What the math here is illustrating is that the quicker you take your losses and the more you let your winners run, the fewer number of trades you need to be correct on in order to turn a profit.
Even the best Wall Street traders have a hard time maintaining a fifty percent win rate over time. They understand that just by the nature of the game they are going to lose on more trades than they win on. They accept this fact, which makes it easier to quickly cut losers, realizing that goal at the end of the day, or month, or quarter is not to have the best winning percentage, but to have the highest amount of profit in their brokerage account.

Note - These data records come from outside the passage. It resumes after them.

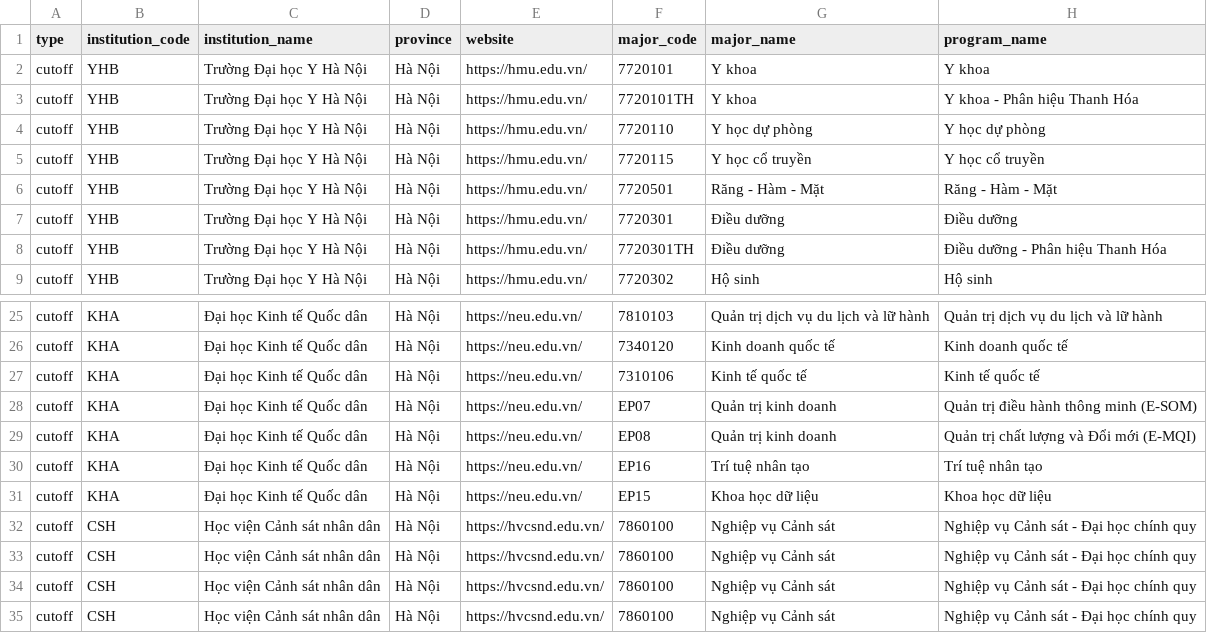
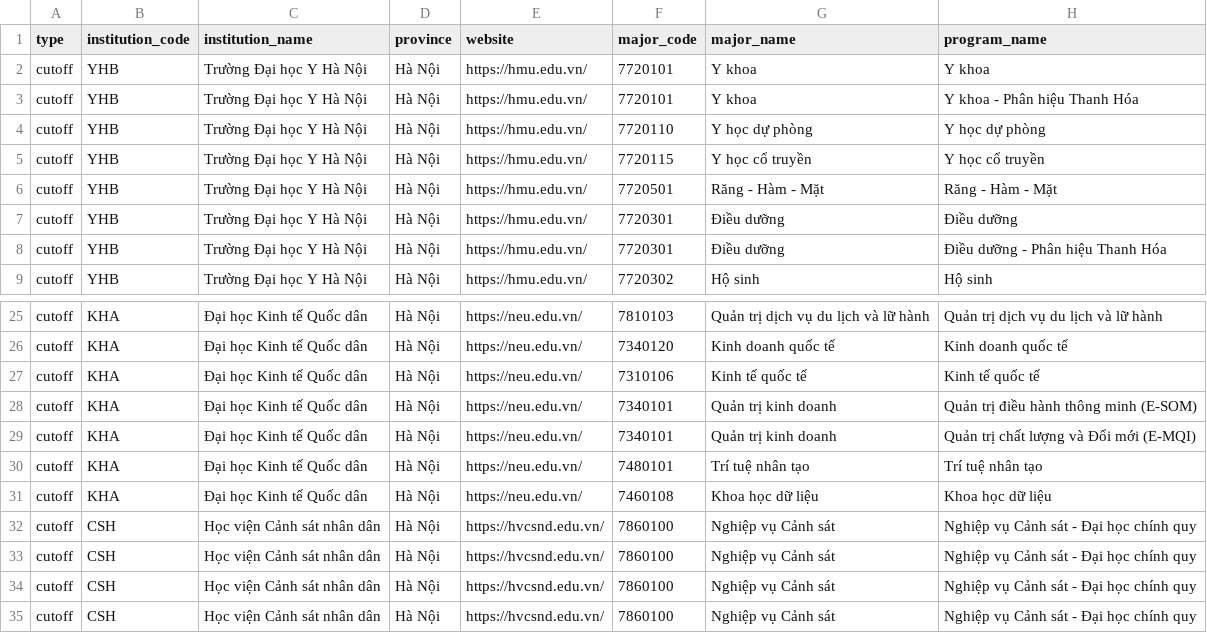
Before and after one commit to vangminhphuc209-gif/jobsimu, a CSV file: docs/admissions-p22-expansion-2025-2026.csv, drawn as a sheet; only a part is shown, gaps mark what is left out; the diff names each change by its address in the sheet, - before the commit and + after, or states it on an @@ line.

Commit message:
fix(data): distinguish academic major codes from campus-specific admissions programme codes

```diff
--- a/docs/admissions-p22-expansion-2025-2026.csv
+++ b/docs/admissions-p22-expansion-2025-2026.csv
-F3 (major_code): 7720101TH
+F3 (major_code): 7720101
-F8 (major_code): 7720301TH
+F8 (major_code): 7720301
-F28 (major_code): EP07
+F28 (major_code): 7340101
-F29 (major_code): EP08
+F29 (major_code): 7340101
-F30 (major_code): EP16
+F30 (major_code): 7480101
-F31 (major_code): EP15
+F31 (major_code): 7460108
```
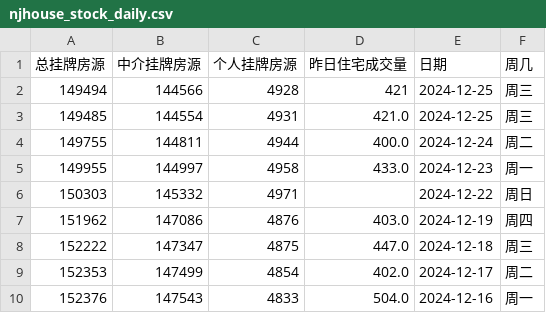
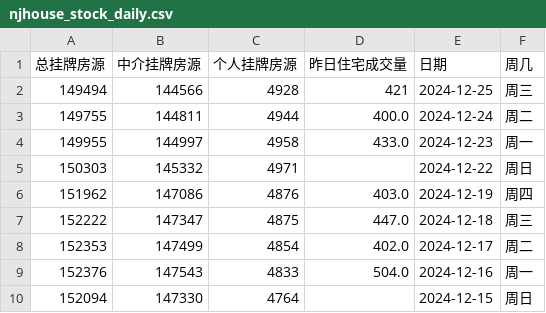
Before and after one commit to Channe/njhouse, a CSV file: house_scripts/njhouse_stock_daily/njhouse_stock_daily.csv, drawn as a sheet; only a part is shown; the shorter side is filled out with more unchanged rows; the diff names each change by its address in the sheet, - before the commit and + after, or states it on an @@ line.

Commit message:
update csv

```diff
--- a/house_scripts/njhouse_stock_daily/njhouse_stock_daily.csv
+++ b/house_scripts/njhouse_stock_daily/njhouse_stock_daily.csv
-row 3: 149485 | 144554 | 4931 | 421.0 | 2024-12-25 | 周三
```
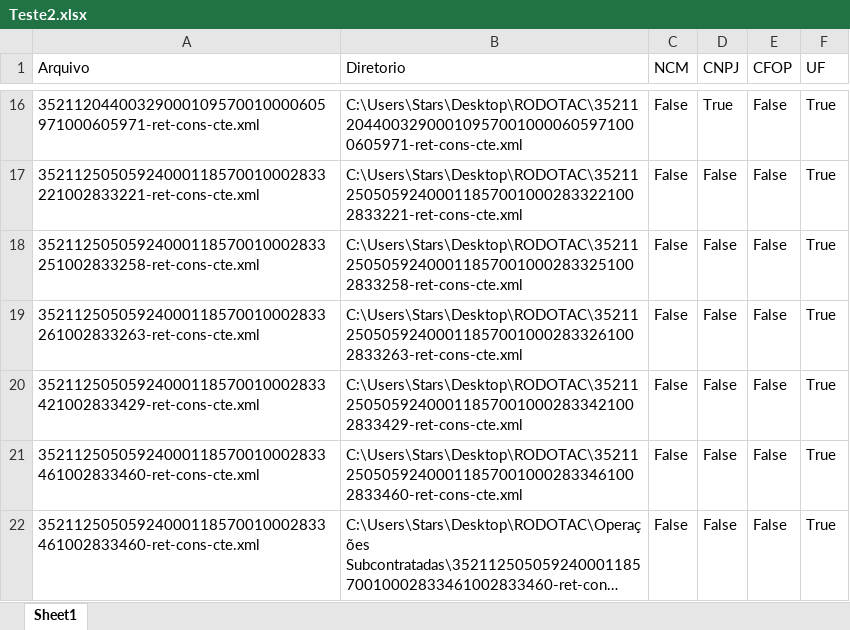
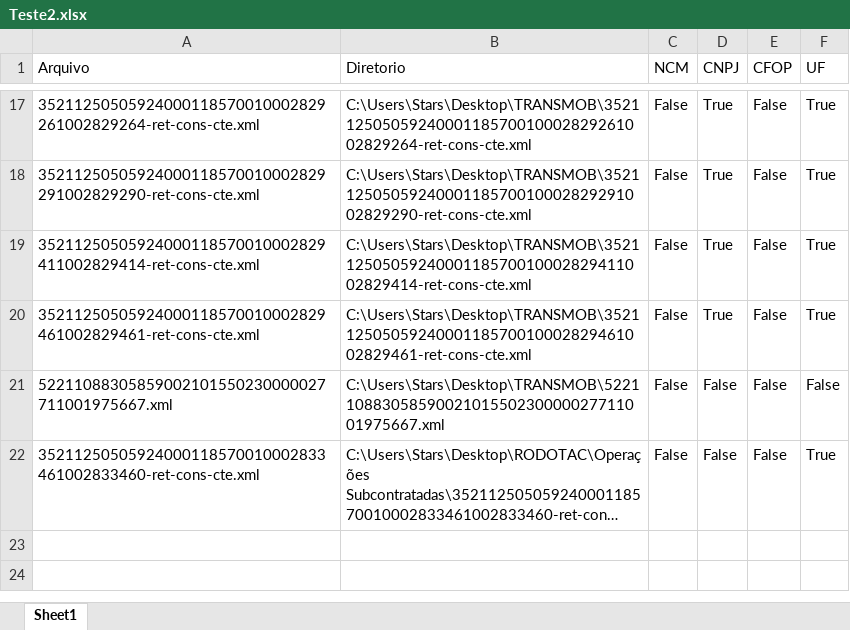
Before and after one commit to StarsEncodingTechnology/Leitor-XML, an Excel workbook: Teste2.xlsx, sheet Sheet1, drawn as a sheet; only a part is shown, gaps mark what is left out; long unchanged cells end in …; values as stored, in another font and other column widths than the file's, no borders; removed rows and columns are numbered as before the commit, all else as after; the diff covers the shown part only; the diff names each change by its address in the sheet, - before the commit and + after, or states it on an @@ line.

```diff
--- a/Teste2.xlsx (sheet Sheet1)
+++ b/Teste2.xlsx (sheet Sheet1)
-A17 (Arquivo): 35211204400329000109570010000605971000605971-ret-cons-cte.xml
+A17 (Arquivo): 35211250505924000118570010002829261002829264-ret-cons-cte.xml
-B17 (Diretorio): C:\Users\Stars\Desktop\RODOTAC\35211204400329000109570010000605971000605971-ret-cons-cte.xml
+B17 (Diretorio): C:\Users\Stars\Desktop\TRANSMOB\35211250505924000118570010002829261002829264-ret-cons-cte.xml
-A18 (Arquivo): 35211250505924000118570010002833221002833221-ret-cons-cte.xml
+A18 (Arquivo): 35211250505924000118570010002829291002829290-ret-cons-cte.xml
-B18 (Diretorio): C:\Users\Stars\Desktop\RODOTAC\35211250505924000118570010002833221002833221-ret-cons-cte.xml
+B18 (Diretorio): C:\Users\Stars\Desktop\TRANSMOB\35211250505924000118570010002829291002829290-ret-cons-cte.xml
-D18:D19 (CNPJ): False
+D18:D19 (CNPJ): True
-A19 (Arquivo): 35211250505924000118570010002833251002833258-ret-cons-cte.xml
+A19 (Arquivo): 35211250505924000118570010002829411002829414-ret-cons-cte.xml
-B19 (Diretorio): C:\Users\Stars\Desktop\RODOTAC\35211250505924000118570010002833251002833258-ret-cons-cte.xml
+B19 (Diretorio): C:\Users\Stars\Desktop\TRANSMOB\35211250505924000118570010002829411002829414-ret-cons-cte.xml
-row 19: 35211250505924000118570010002833261002833263-ret-cons-cte.xml | C:\Users\Stars\Desktop\RODOTAC\35211250505924000118570010002833261002833263-ret-cons-cte.xml | False | False | False | True
-A20 (Arquivo): 35211250505924000118570010002833421002833429-ret-cons-cte.xml
+A20 (Arquivo): 35211250505924000118570010002829461002829461-ret-cons-cte.xml
-B20 (Diretorio): C:\Users\Stars\Desktop\RODOTAC\35211250505924000118570010002833421002833429-ret-cons-cte.xml
+B20 (Diretorio): C:\Users\Stars\Desktop\TRANSMOB\35211250505924000118570010002829461002829461-ret-cons-cte.xml
-D20 (CNPJ): False
+D20 (CNPJ): True
-A21 (Arquivo): 35211250505924000118570010002833461002833460-ret-cons-cte.xml
+A21 (Arquivo): 52211088305859002101550230000027711001975667.xml
-B21 (Diretorio): C:\Users\Stars\Desktop\RODOTAC\35211250505924000118570010002833461002833460-ret-cons-cte.xml
+B21 (Diretorio): C:\Users\Stars\Desktop\TRANSMOB\52211088305859002101550230000027711001975667.xml
-F21 (UF): True
+F21 (UF): False
```
Also changed, not shown: 1 added row and 34 edited cells elsewhere in this sheet, Teste.xlsx, 6 other files.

Though it runs counter-intuitive to our nature, allowing yourself to lose often in the stock market will ensure that small losses don't turn into big ones and that you will always have your money moving into the best stocks.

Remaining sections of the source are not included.